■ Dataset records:
• • • •

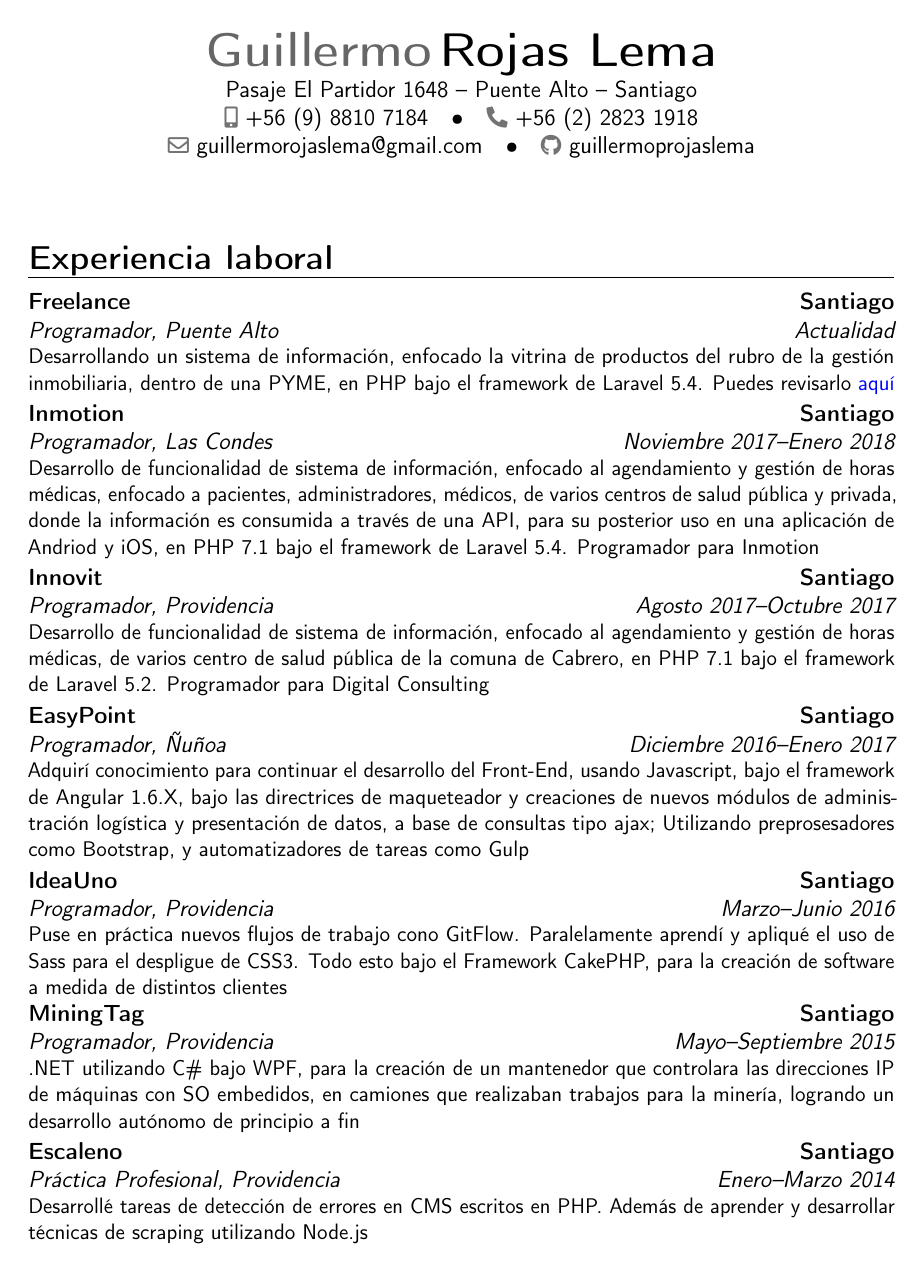
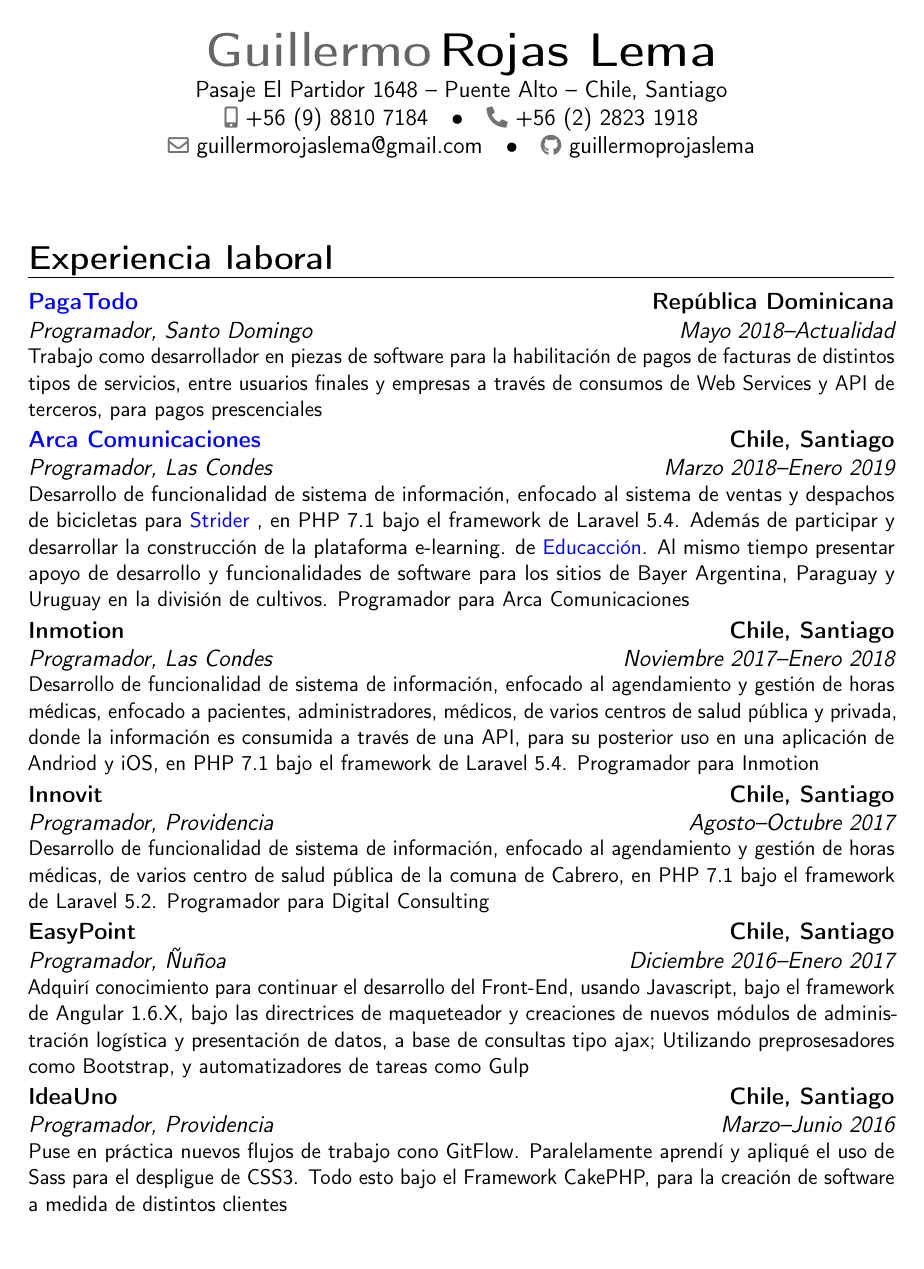
Before and after one commit to guillermoprojaslema/curriculum, a LaTeX CV (CV.tex): page 1 of 2. Compiled offline with pdfLaTeX.

Commit message:
Update CV.tex

```diff
--- a/CV.tex
+++ b/CV.tex
@@ -28,7 +28,7 @@
 % personal data
 \name{Guillermo}{Rojas Lema}
 %\title{Currículum Vítae}                               % optional, remove / comment the line if not wanted
-\address{Pasaje El Partidor 1648}{Puente Alto}{Santiago}% optional, remove / comment the line if not wanted; the "postcode city" and "country" arguments can be omitted or provided empty
+\address{Pasaje El Partidor 1648}{Puente Alto}{Chile, Santiago}% optional, remove / comment the line if not wanted; the "postcode city" and "country" arguments can be omitted or provided empty
 \phone[mobile]{+56~(9)~8810~7184}                   % optional, remove / comment the line if not wanted; the optional "type" of the phone can be "mobile" (default), "fixed" or "fax"
 \phone[fixed]{+56~(2)~2823~1918}
 % \phone[fax]{+3~(456)~789~012}
@@ -64,26 +64,31 @@
 
 \section{Experiencia laboral}
 
-\cventry{Actualidad}{Programador}{Freelance}{Santiago}{Puente Alto}{Desarrollando un sistema de información, enfocado la vitrina de productos del rubro de la gestión inmobiliaria, dentro de una PYME, en PHP bajo el framework de Laravel 5.4. Puedes revisarlo \href{http://makpropiedades.herokuapp.com}{\textcolor{blue}{aquí}}}
+%\cventry{Actualidad}{Programador}{Freelance}{Chile, Santiago}{Puente Alto}%{Desarrollando un sistema de información, enfocado la vitrina de productos del %rubro de la gestión inmobiliaria, dentro de una PYME, en PHP bajo el framework d%e Laravel 5.4. Puedes revisarlo \href{http://makpropiedades.herokuapp.com}{\textcolor{blue}{aquí}}}
+%
+
+\cventry{Mayo 2018--Actualidad}{Programador}{\href{https://www.pagatodo.com.do}{\textcolor{blue}{PagaTodo}}}{República Dominicana}{Santo Domingo}{Trabajo como desarrollador en piezas de software para la habilitación de pagos de facturas de distintos tipos de servicios, entre usuarios finales y empresas a través de consumos de Web Services y API de terceros, para pagos prescenciales}{}
+
+\cventry{Marzo 2018--Enero 2019}{Programador}{\href{https://www.arca.cl}{\textcolor{blue}{Arca Comunicaciones}}}{Chile, Santiago}{Las Condes}{Desarrollo de funcionalidad de sistema de información, enfocado al sistema de ventas y despachos de bicicletas para \href{https://www.striderbikes.cl}{\textcolor{blue}{Strider}} , en PHP 7.1 bajo el framework de Laravel 5.4. Además de participar y desarrollar la construcción de la plataforma e-learning.  de \href{https://www.educacción.cl}{\textcolor{blue}{Educacción}}. Al mismo tiempo presentar apoyo de desarrollo y funcionalidades de software para los sitios de Bayer Argentina, Paraguay y Uruguay en la división de cultivos.
+Programador para Arca Comunicaciones}
 
 
-
-\cventry{Noviembre 2017--Enero 2018}{Programador}{Inmotion}{Santiago}{Las Condes}{Desarrollo de funcionalidad de sistema de información, enfocado al agendamiento y gestión de horas médicas, enfocado a pacientes, administradores, médicos, de varios centros de salud pública y privada, donde la información es consumida a través de una API, para su posterior uso en una aplicación de Andriod y iOS, en PHP 7.1 bajo el framework de Laravel 5.4.
+\cventry{Noviembre 2017--Enero 2018}{Programador}{Inmotion}{Chile, Santiago}{Las Condes}{Desarrollo de funcionalidad de sistema de información, enfocado al agendamiento y gestión de horas médicas, enfocado a pacientes, administradores, médicos, de varios centros de salud pública y privada, donde la información es consumida a través de una API, para su posterior uso en una aplicación de Andriod y iOS, en PHP 7.1 bajo el framework de Laravel 5.4.
 Programador para Inmotion}
 
-\cventry{Agosto 2017--Octubre 2017}{Programador}{Innovit}{Santiago}{Providencia}{Desarrollo de funcionalidad de sistema de información, enfocado al agendamiento y gestión de horas médicas, de varios centro de salud pública de la comuna de Cabrero, en PHP 7.1 bajo el framework de Laravel 5.2.
+\cventry{Agosto--Octubre 2017}{Programador}{Innovit}{Chile, Santiago}{Providencia}{Desarrollo de funcionalidad de sistema de información, enfocado al agendamiento y gestión de horas médicas, de varios centro de salud pública de la comuna de Cabrero, en PHP 7.1 bajo el framework de Laravel 5.2.
 Programador para Digital Consulting}
 
 
-\cventry{Diciembre 2016--Enero 2017}{Programador}{EasyPoint}{Santiago}{Ñuñoa}{Adquirí conocimiento para continuar el desarrollo del Front-End, usando Javascript, bajo el framework de Angular 1.6.X, bajo las directrices de maqueteador y creaciones de nuevos módulos de administración logística y presentación de datos, a base de consultas tipo ajax; Utilizando preprosesadores como Bootstrap, y automatizadores de tareas como Gulp}
+\cventry{Diciembre 2016--Enero 2017}{Programador}{EasyPoint}{Chile, Santiago}{Ñuñoa}{Adquirí conocimiento para continuar el desarrollo del Front-End, usando Javascript, bajo el framework de Angular 1.6.X, bajo las directrices de maqueteador y creaciones de nuevos módulos de administración logística y presentación de datos, a base de consultas tipo ajax; Utilizando preprosesadores como Bootstrap, y automatizadores de tareas como Gulp}
 
-\cventry{Marzo--Junio 2016}{Programador}{IdeaUno}{Santiago}{Providencia}{Puse en práctica nuevos flujos de trabajo cono GitFlow. Paralelamente aprendí y apliqué el uso de Sass para el despligue de CSS3. Todo esto bajo el Framework CakePHP, para la creación de software a medida de distintos clientes} %
+\cventry{Marzo--Junio 2016}{Programador}{IdeaUno}{Chile, Santiago}{Providencia}{Puse en práctica nuevos flujos de trabajo cono GitFlow. Paralelamente aprendí y apliqué el uso de Sass para el despligue de CSS3. Todo esto bajo el Framework CakePHP, para la creación de software a medida de distintos clientes} %
 
-\cventry{Mayo--Septiembre 2015}{Programador}{MiningTag}{Santiago}{Providencia}{.NET utilizando C\# bajo WPF, para la creación de un mantenedor que controlara las direcciones IP de máquinas con SO embedidos, en camiones que realizaban trabajos para la minería, logrando un desarrollo autónomo de principio a fin}
+\cventry{Mayo--Septiembre 2015}{Programador}{MiningTag}{Chile, Santiago}{Providencia}{.NET utilizando C\# bajo WPF, para la creación de un mantenedor que controlara las direcciones IP de máquinas con SO embedidos, en camiones que realizaban trabajos para la minería, logrando un desarrollo autónomo de principio a fin}
 
-\cventry{Enero--Marzo 2014}{Práctica Profesional}{Escaleno}{Santiago}{Providencia}{Desarrollé tareas de detección de errores en CMS escritos en PHP. Además de aprender y desarrollar técnicas de scraping utilizando Node.js}
+\cventry{Enero--Marzo 2014}{Práctica Profesional}{Escaleno}{Chile, Santiago}{Providencia}{Desarrollé tareas de detección de errores en CMS escritos en PHP. Además de aprender y desarrollar técnicas de scraping utilizando Node.js}
 
-\cventry{Abril--Diciembre 2013}{Ayudantías}{UTEM}{Santiago}{Ñuñoa}{Asignaturas de Ciencias de la Computación e Ingeniería de Software, adquiriendo habilidades de dictar y planificar clases y autoinstruirse en herramientas y software a utilizar con el fin de incrementar el aprendizaje y desarrollo de sistemas de información}
+\cventry{Abril--Diciembre 2013}{Ayudantías}{UTEM}{Chile, Santiago}{Ñuñoa}{Asignaturas de Ciencias de la Computación e Ingeniería de Software, adquiriendo habilidades de dictar y planificar clases y autoinstruirse en herramientas y software a utilizar con el fin de incrementar el aprendizaje y desarrollo de sistemas de información}
 
 
 \section{Educación}
```
Also changed, not shown: CV.tex (15 more changed lines).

• • • •

■ TASK BRIEF:
Without the pictures, restate each entry exactly.

■ YOUR RESPONSE:
Before and after one commit to guillermoprojaslema/curriculum, a LaTeX CV (CV.tex): page 1 of 2. Compiled offline with pdfLaTeX.

Commit message:
Update CV.tex

```diff
--- a/CV.tex
+++ b/CV.tex
@@ -28,7 +28,7 @@
 % personal data
 \name{Guillermo}{Rojas Lema}
 %\title{Currículum Vítae}                               % optional, remove / comment the line if not wanted
-\address{Pasaje El Partidor 1648}{Puente Alto}{Santiago}% optional, remove / comment the line if not wanted; the "postcode city" and "country" arguments can be omitted or provided empty
+\address{Pasaje El Partidor 1648}{Puente Alto}{Chile, Santiago}% optional, remove / comment the line if not wanted; the "postcode city" and "country" arguments can be omitted or provided empty
 \phone[mobile]{+56~(9)~8810~7184}                   % optional, remove / comment the line if not wanted; the optional "type" of the phone can be "mobile" (default), "fixed" or "fax"
 \phone[fixed]{+56~(2)~2823~1918}
 % \phone[fax]{+3~(456)~789~012}
@@ -64,26 +64,31 @@
 
 \section{Experiencia laboral}
 
-\cventry{Actualidad}{Programador}{Freelance}{Santiago}{Puente Alto}{Desarrollando un sistema de información, enfocado la vitrina de productos del rubro de la gestión inmobiliaria, dentro de una PYME, en PHP bajo el framework de Laravel 5.4. Puedes revisarlo \href{http://makpropiedades.herokuapp.com}{\textcolor{blue}{aquí}}}
+%\cventry{Actualidad}{Programador}{Freelance}{Chile, Santiago}{Puente Alto}%{Desarrollando un sistema de información, enfocado la vitrina de productos del %rubro de la gestión inmobiliaria, dentro de una PYME, en PHP bajo el framework d%e Laravel 5.4. Puedes revisarlo \href{http://makpropiedades.herokuapp.com}{\textcolor{blue}{aquí}}}
+%
+
+\cventry{Mayo 2018--Actualidad}{Programador}{\href{https://www.pagatodo.com.do}{\textcolor{blue}{PagaTodo}}}{República Dominicana}{Santo Domingo}{Trabajo como desarrollador en piezas de software para la habilitación de pagos de facturas de distintos tipos de servicios, entre usuarios finales y empresas a través de consumos de Web Services y API de terceros, para pagos prescenciales}{}
+
+\cventry{Marzo 2018--Enero 2019}{Programador}{\href{https://www.arca.cl}{\textcolor{blue}{Arca Comunicaciones}}}{Chile, Santiago}{Las Condes}{Desarrollo de funcionalidad de sistema de información, enfocado al sistema de ventas y despachos de bicicletas para \href{https://www.striderbikes.cl}{\textcolor{blue}{Strider}} , en PHP 7.1 bajo el framework de Laravel 5.4. Además de participar y desarrollar la construcción de la plataforma e-learning.  de \href{https://www.educacción.cl}{\textcolor{blue}{Educacción}}. Al mismo tiempo presentar apoyo de desarrollo y funcionalidades de software para los sitios de Bayer Argentina, Paraguay y Uruguay en la división de cultivos.
+Programador para Arca Comunicaciones}
 
 
-
-\cventry{Noviembre 2017--Enero 2018}{Programador}{Inmotion}{Santiago}{Las Condes}{Desarrollo de funcionalidad de sistema de información, enfocado al agendamiento y gestión de horas médicas, enfocado a pacientes, administradores, médicos, de varios centros de salud pública y privada, donde la información es consumida a través de una API, para su posterior uso en una aplicación de Andriod y iOS, en PHP 7.1 bajo el framework de Laravel 5.4.
+\cventry{Noviembre 2017--Enero 2018}{Programador}{Inmotion}{Chile, Santiago}{Las Condes}{Desarrollo de funcionalidad de sistema de información, enfocado al agendamiento y gestión de horas médicas, enfocado a pacientes, administradores, médicos, de varios centros de salud pública y privada, donde la información es consumida a través de una API, para su posterior uso en una aplicación de Andriod y iOS, en PHP 7.1 bajo el framework de Laravel 5.4.
 Programador para Inmotion}
 
-\cventry{Agosto 2017--Octubre 2017}{Programador}{Innovit}{Santiago}{Providencia}{Desarrollo de funcionalidad de sistema de información, enfocado al agendamiento y gestión de horas médicas, de varios centro de salud pública de la comuna de Cabrero, en PHP 7.1 bajo el framework de Laravel 5.2.
+\cventry{Agosto--Octubre 2017}{Programador}{Innovit}{Chile, Santiago}{Providencia}{Desarrollo de funcionalidad de sistema de información, enfocado al agendamiento y gestión de horas médicas, de varios centro de salud pública de la comuna de Cabrero, en PHP 7.1 bajo el framework de Laravel 5.2.
 Programador para Digital Consulting}
 
 
-\cventry{Diciembre 2016--Enero 2017}{Programador}{EasyPoint}{Santiago}{Ñuñoa}{Adquirí conocimiento para continuar el desarrollo del Front-End, usando Javascript, bajo el framework de Angular 1.6.X, bajo las directrices de maqueteador y creaciones de nuevos módulos de administración logística y presentación de datos, a base de consultas tipo ajax; Utilizando preprosesadores como Bootstrap, y automatizadores de tareas como Gulp}
+\cventry{Diciembre 2016--Enero 2017}{Programador}{EasyPoint}{Chile, Santiago}{Ñuñoa}{Adquirí conocimiento para continuar el desarrollo del Front-End, usando Javascript, bajo el framework de Angular 1.6.X, bajo las directrices de maqueteador y creaciones de nuevos módulos de administración logística y presentación de datos, a base de consultas tipo ajax; Utilizando preprosesadores como Bootstrap, y automatizadores de tareas como Gulp}
 
-\cventry{Marzo--Junio 2016}{Programador}{IdeaUno}{Santiago}{Providencia}{Puse en práctica nuevos flujos de trabajo cono GitFlow. Paralelamente aprendí y apliqué el uso de Sass para el despligue de CSS3. Todo esto bajo el Framework CakePHP, para la creación de software a medida de distintos clientes} %
+\cventry{Marzo--Junio 2016}{Programador}{IdeaUno}{Chile, Santiago}{Providencia}{Puse en práctica nuevos flujos de trabajo cono GitFlow. Paralelamente aprendí y apliqué el uso de Sass para el despligue de CSS3. Todo esto bajo el Framework CakePHP, para la creación de software a medida de distintos clientes} %
 
-\cventry{Mayo--Septiembre 2015}{Programador}{MiningTag}{Santiago}{Providencia}{.NET utilizando C\# bajo WPF, para la creación de un mantenedor que controlara las direcciones IP de máquinas con SO embedidos, en camiones que realizaban trabajos para la minería, logrando un desarrollo autónomo de principio a fin}
+\cventry{Mayo--Septiembre 2015}{Programador}{MiningTag}{Chile, Santiago}{Providencia}{.NET utilizando C\# bajo WPF, para la creación de un mantenedor que controlara las direcciones IP de máquinas con SO embedidos, en camiones que realizaban trabajos para la minería, logrando un desarrollo autónomo de principio a fin}
 
-\cventry{Enero--Marzo 2014}{Práctica Profesional}{Escaleno}{Santiago}{Providencia}{Desarrollé tareas de detección de errores en CMS escritos en PHP. Además de aprender y desarrollar técnicas de scraping utilizando Node.js}
+\cventry{Enero--Marzo 2014}{Práctica Profesional}{Escaleno}{Chile, Santiago}{Providencia}{Desarrollé tareas de detección de errores en CMS escritos en PHP. Además de aprender y desarrollar técnicas de scraping utilizando Node.js}
 
-\cventry{Abril--Diciembre 2013}{Ayudantías}{UTEM}{Santiago}{Ñuñoa}{Asignaturas de Ciencias de la Computación e Ingeniería de Software, adquiriendo habilidades de dictar y planificar clases y autoinstruirse en herramientas y software a utilizar con el fin de incrementar el aprendizaje y desarrollo de sistemas de información}
+\cventry{Abril--Diciembre 2013}{Ayudantías}{UTEM}{Chile, Santiago}{Ñuñoa}{Asignaturas de Ciencias de la Computación e Ingeniería de Software, adquiriendo habilidades de dictar y planificar clases y autoinstruirse en herramientas y software a utilizar con el fin de incrementar el aprendizaje y desarrollo de sistemas de información}
 
 
 \section{Educación}
```
Also changed, not shown: CV.tex (15 more changed lines).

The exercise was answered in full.